[Revision tracking records]
%%
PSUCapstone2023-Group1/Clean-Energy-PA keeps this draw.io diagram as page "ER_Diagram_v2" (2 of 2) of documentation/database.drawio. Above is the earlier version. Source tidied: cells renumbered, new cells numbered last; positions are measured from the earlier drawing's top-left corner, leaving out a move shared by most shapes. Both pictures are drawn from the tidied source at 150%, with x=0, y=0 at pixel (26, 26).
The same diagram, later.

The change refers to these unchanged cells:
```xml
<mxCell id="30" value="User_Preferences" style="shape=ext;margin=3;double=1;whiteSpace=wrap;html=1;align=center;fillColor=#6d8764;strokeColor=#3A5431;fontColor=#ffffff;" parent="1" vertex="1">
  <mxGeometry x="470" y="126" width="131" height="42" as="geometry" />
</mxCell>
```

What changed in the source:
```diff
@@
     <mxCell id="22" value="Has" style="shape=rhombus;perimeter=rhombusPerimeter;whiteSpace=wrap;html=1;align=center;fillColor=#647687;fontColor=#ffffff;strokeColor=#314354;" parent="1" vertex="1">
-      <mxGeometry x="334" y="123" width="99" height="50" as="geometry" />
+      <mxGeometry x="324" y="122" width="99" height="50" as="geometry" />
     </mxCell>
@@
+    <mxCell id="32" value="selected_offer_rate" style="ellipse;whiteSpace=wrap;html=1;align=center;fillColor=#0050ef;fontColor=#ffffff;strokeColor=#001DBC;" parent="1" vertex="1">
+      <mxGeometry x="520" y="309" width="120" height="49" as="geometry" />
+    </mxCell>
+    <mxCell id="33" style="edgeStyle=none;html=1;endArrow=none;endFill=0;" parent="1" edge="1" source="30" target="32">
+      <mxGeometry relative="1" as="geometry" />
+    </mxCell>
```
%%
Instructions for the task: Go through the records above, find every line with the word "fillColor", and list those lines.

Solution for this exercise:
<mxCell id="30" value="User_Preferences" style="shape=ext;margin=3;double=1;whiteSpace=wrap;html=1;align=center;fillColor=#6d8764;strokeColor=#3A5431;fontColor=#ffffff;" parent="1" vertex="1">
     <mxCell id="22" value="Has" style="shape=rhombus;perimeter=rhombusPerimeter;whiteSpace=wrap;html=1;align=center;fillColor=#647687;fontColor=#ffffff;strokeColor=#314354;" parent="1" vertex="1">
+    <mxCell id="32" value="selected_offer_rate" style="ellipse;whiteSpace=wrap;html=1;align=center;fillColor=#0050ef;fontColor=#ffffff;strokeColor=#001DBC;" parent="1" vertex="1">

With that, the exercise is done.